The extraordinary, untold story of the greatest piece of radio propaganda ever created – the V for Victory campaign – designed to shape a sense of resistance to Nazi rule in occupied Europe. It was propaganda made by amateurs but was so successful that Churchill and de Gaulle both adopted the V sign, and Goebbels had to hit back with his own V campaign.
The book also explains how it was the BBC, without reference to higher authority, rejected Hitler’s peace offer of July 1940, immediately and insultingly – to the horror of both the British and German foreign offices.
At the start of 1941, Britain stood alone and a great silence fell over occupied Europe. What were they thinking? Did they want to resist? Nobody knew – nor did they know how to build up the confidence of the occupied peoples so that, one day, they might want to fight back. The result was an extraordinary radio campaign, broadcast from London, and led by a man known to the world as ‘Colonel Britton’.
The V campaign caught the imagination of people around the world. It gave Churchill and de Gaulle their hand gestures. It inflamed what was already an almighty propaganda battle over the airwaves. But it was also furiously controversial in London, as rival government departments struggled to assert control over broadcasts to occupied Europe.
This book tells the amazing story of how a radio campaign was able to shape resistance to the Nazis, and how and why – for a brief moment in time – Britain spoke fearlessly, passionately and positively to Europe.

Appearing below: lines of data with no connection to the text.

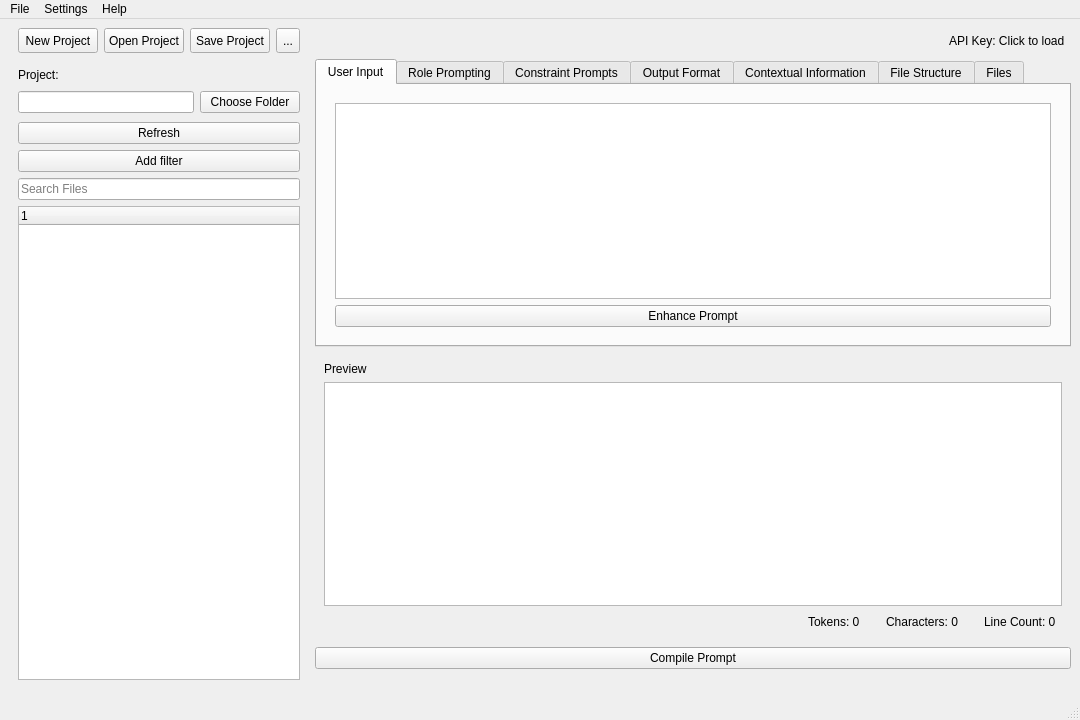
Before: the Qt Designer form ui/ui_main_window.ui in carboni123/IsolatePromptComposer, drawn with Qt 5.
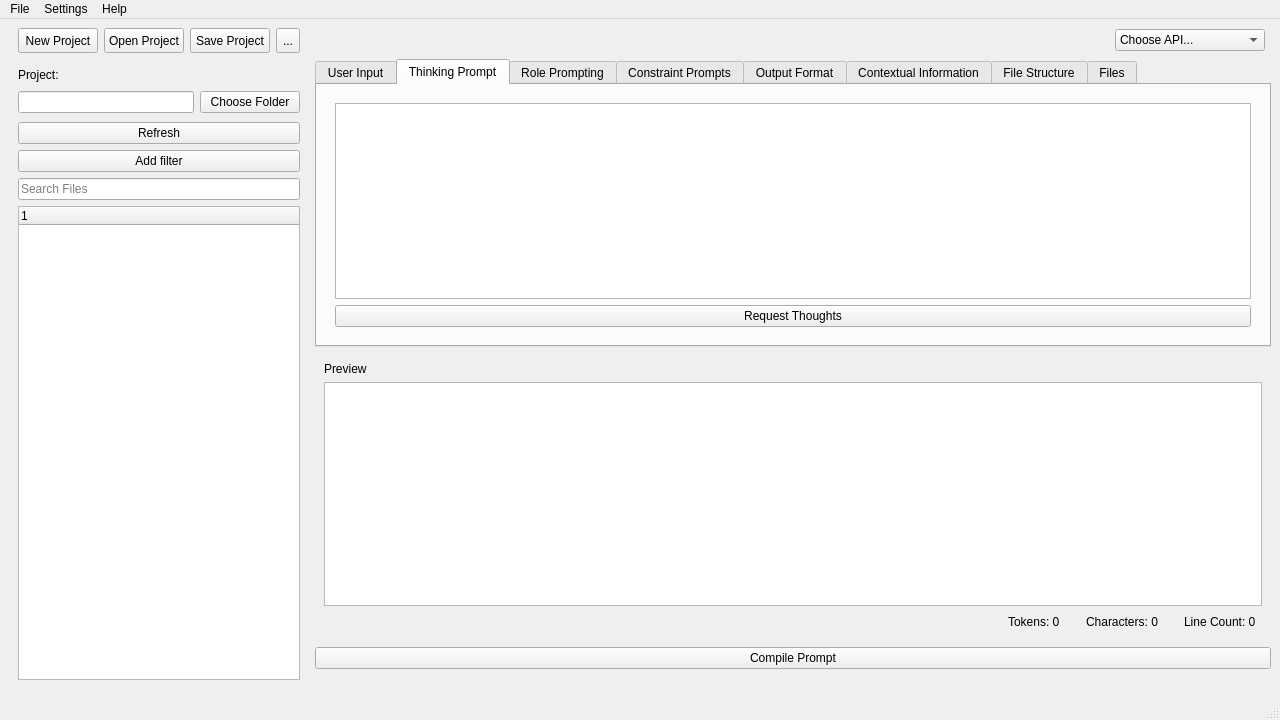
After: the same form once the commit is applied. The open tabs and pages were chosen to show the change.

Commit message:
Added api selection support, added thinking prompt
Create env file with the keys
OPENAI_API_KEY
DEEPSEEK_API_KEY
GOOGLEAI_API_KEY

Need to fix the thinking prompt button later. So far it should work by copy pasting text into the tab

Diff of the .ui file:
```diff
--- a/ui/ui_main_window.ui
+++ b/ui/ui_main_window.ui
@@ -6,7 +6,7 @@
    <rect>
     <x>0</x>
     <y>0</y>
-    <width>1080</width>
+    <width>1280</width>
     <height>720</height>
    </rect>
   </property>
@@ -153,10 +153,44 @@
        </spacer>
       </item>
       <item>
-       <widget class="QLabel" name="label_api">
-        <property name="text">
-         <string>API Key: Click to load</string>
+       <widget class="QComboBox" name="cb_api">
+        <property name="sizePolicy">
+         <sizepolicy hsizetype="Fixed" vsizetype="Fixed">
+          <horstretch>0</horstretch>
+          <verstretch>0</verstretch>
+         </sizepolicy>
         </property>
+        <property name="minimumSize">
+         <size>
+          <width>150</width>
+          <height>0</height>
+         </size>
+        </property>
+        <item>
+         <property name="text">
+          <string>Choose API...</string>
+         </property>
+        </item>
+        <item>
+         <property name="text">
+          <string>openai</string>
+         </property>
+        </item>
+        <item>
+         <property name="text">
+          <string>google</string>
+         </property>
+        </item>
+        <item>
+         <property name="text">
+          <string>deepseek</string>
+         </property>
+        </item>
+        <item>
+         <property name="text">
+          <string>alibaba-qwen</string>
+         </property>
+        </item>
        </widget>
       </item>
      </layout>
@@ -336,6 +370,33 @@
             </item>
            </layout>
           </widget>
+          <widget class="QWidget" name="tab_thinking">
+           <attribute name="title">
+            <string>Thinking Prompt</string>
+           </attribute>
+           <layout class="QVBoxLayout" name="verticalLayout_14">
+            <item>
+             <widget class="QWidget" name="widget_8" native="true">
+              <layout class="QVBoxLayout" name="verticalLayout_13">
+               <item>
+                <widget class="QPlainTextEdit" name="tedit_tab_toughts"/>
+               </item>
+               <item>
+                <layout class="QHBoxLayout" name="horizontalLayout_13">
+                 <item>
+                  <widget class="QPushButton" name="pb_thoughts">
+                   <property name="text">
+                    <string>Request Thoughts</string>
+                   </property>
+                  </widget>
+                 </item>
+                </layout>
+               </item>
+              </layout>
+             </widget>
+            </item>
+           </layout>
+          </widget>
           <widget class="QWidget" name="tab_2">
            <attribute name="title">
             <string>Role Prompting</string>
@@ -689,7 +750,7 @@
     <rect>
      <x>0</x>
      <y>0</y>
-     <width>1080</width>
+     <width>1280</width>
      <height>21</height>
     </rect>
    </property>
```
The commit also changes 9 other files.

“It seems strange now, looking back, that there was a time when the BBC – or an organisation paid for by the BBC – spoke to the people of Europe in this way. It seems even stranger that it gave them instructions in subversion and incited them to sabotage. There were parts of the establishment which never forgave this, and parts of the BBC too, but the legacy remains with us…”